(And are you going to make me cluck like a chicken?)
I get asked this question all the time.
Are those people hypnotized? Absolutely! Once you understand the process, you won’t find it so unbelievable. Hopefully, you’ll enjoy your next stage show even more.
I interviewed several people who have been hypnotized onstage so I could give you a vicarious experience of what it is like for them up there.
A stage hypnotist friend told me that when he is choosing people to go on stage, he looks for someone who would dance with a lampshade on his head at the office Christmas party. That means he wants someone who is not only willing, but eager to entertain by doing outrageous things in front of an audience. The first element necessary for hypnosis is consent. The second element is the participant’s depth of hypnosis. During a show, the hypnotist will often invite someone to leave the stage if he feels they are not in hypnosis and are just going through the motions. Now you have a stage full of willing performers who are deeply hypnotized. The fun begins.
One man I interviewed was a television journalist (and a skeptic) who became a volunteer in order to “expose” the hypnotic process. He decided to surrender to the experience, went deeply into hypnosis, and found himself being the star of the show. He described it as a highly focused state in which he really wanted to do what the hypnotist asked of him, although when the group was asked to do something against his moral code, he had no trouble rejecting the suggestion. When he was told the person next to him had a terrible smell, he re-experienced a bad smell from somewhere in his past. He didn’t analyze it. He was not aware of the audience. He was just having fun. This experience so impressed him that he decided to study hypnosis and became a professional hypnotherapist. Honestly!
The others I spoke with described a similar experience of being deeply focused and either being unaware of the audience’s laughter or experiencing it as ambient noise. All said they wanted to do what the hypnotist asked of them and all said they were having great fun. One told me, “My life isn’t fun, so I can’t wait to get onstage. It’s like fantasy and playing pretend—like a little kid”. She said, “One part knows it’s not real, but the other part feels compelled to follow along. It’s like I’m in my own little world”.
Often the hypnotist will give a post hypnotic suggestion of temporary amnesia about the experience and many people don’t remember what they did until a day or two later. Some remember vaguely.
I saw one show in which the hypnotist suggested that on the count of three, the performers would realize that they were naked. One, two, three….and then we heard a crash as a beautiful young woman knocked down the chairs next to her to leap behind her chair. We roared. After the show I asked her what had been going on in her mind. She said “All I could think of was that they could see my breasts”.

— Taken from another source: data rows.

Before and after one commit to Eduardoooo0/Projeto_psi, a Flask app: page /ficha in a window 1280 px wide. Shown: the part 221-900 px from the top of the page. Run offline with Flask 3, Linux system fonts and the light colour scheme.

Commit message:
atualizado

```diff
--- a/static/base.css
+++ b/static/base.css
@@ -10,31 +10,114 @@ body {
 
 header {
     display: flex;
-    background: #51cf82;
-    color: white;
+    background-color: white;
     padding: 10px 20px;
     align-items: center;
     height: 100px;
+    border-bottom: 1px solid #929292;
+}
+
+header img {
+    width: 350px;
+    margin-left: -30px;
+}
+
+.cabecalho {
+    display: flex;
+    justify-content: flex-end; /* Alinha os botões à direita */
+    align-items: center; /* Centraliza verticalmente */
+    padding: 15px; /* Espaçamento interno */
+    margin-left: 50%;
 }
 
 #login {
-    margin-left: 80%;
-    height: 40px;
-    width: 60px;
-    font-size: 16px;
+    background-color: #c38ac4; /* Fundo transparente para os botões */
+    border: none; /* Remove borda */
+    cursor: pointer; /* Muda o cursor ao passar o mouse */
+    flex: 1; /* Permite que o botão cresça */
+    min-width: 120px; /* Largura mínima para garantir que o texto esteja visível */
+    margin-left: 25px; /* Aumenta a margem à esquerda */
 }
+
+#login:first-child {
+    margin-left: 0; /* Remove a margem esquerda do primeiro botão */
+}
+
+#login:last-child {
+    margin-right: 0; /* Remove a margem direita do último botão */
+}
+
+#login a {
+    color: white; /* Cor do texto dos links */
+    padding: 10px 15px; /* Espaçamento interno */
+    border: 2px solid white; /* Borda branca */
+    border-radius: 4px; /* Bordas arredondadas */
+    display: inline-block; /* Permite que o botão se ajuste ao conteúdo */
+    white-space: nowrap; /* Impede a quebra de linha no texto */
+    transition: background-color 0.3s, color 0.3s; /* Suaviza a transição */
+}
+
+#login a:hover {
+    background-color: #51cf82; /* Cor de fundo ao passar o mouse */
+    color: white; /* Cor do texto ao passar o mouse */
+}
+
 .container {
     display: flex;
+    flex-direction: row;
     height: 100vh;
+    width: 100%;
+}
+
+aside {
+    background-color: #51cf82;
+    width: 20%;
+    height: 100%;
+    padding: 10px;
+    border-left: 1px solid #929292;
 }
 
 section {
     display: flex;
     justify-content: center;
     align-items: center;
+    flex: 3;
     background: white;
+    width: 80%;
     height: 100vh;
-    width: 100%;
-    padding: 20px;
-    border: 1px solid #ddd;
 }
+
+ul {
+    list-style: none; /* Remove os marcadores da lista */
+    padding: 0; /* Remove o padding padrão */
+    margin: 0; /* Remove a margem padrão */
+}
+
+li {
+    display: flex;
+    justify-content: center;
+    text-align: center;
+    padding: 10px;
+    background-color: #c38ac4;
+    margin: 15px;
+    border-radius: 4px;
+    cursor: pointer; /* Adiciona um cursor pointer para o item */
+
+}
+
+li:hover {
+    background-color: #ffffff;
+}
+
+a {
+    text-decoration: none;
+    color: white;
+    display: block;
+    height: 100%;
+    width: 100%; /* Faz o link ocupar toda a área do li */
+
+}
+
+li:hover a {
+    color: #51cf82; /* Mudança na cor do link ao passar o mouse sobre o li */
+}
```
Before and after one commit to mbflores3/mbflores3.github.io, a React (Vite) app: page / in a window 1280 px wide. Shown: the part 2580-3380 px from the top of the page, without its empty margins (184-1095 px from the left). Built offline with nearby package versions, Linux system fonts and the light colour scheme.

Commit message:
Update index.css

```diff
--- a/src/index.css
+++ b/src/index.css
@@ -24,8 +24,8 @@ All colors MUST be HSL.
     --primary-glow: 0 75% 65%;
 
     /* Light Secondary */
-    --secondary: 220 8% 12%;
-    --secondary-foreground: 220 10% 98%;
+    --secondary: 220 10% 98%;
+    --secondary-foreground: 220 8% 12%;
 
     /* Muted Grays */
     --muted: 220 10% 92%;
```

By the way, if you have been in the audience of a show and haven’t gone into hypnosis when the hypnotist suggested that your hands were stuck together, it doesn’t mean you can’t be hypnotized. It means that this venue is not the right time or place for you. Although I go quickly and easily into hypnosis in a therapeutic setting, I have never allowed myself to be hypnotized during a stage show. I don’t want to perform there. (I had enough of that when I was a children’s entertainer.) No one can hypnotize me without my permission.
Am I going to make you cluck like a chicken? Only if you want to, and it will help you reach the goal you want to achieve in hypnosis. So far in the past 11 years, it has never happened.
If you can become the star of a stage show; if you can think you have the talent of Elvis, imagine how you can use hypnosis to convince yourself that you have the power to meet your goals and follow your dreams.
Here are two videos of some pretty funny shows:
My friend David Skale. The woman with a turkey baster cracks me up:
Try not to laugh at the 1:30 mark on this video.
I welcome any questions you might have. Send them to me at Lynda@powerjourneys.com.
Warm wishes until the next issue,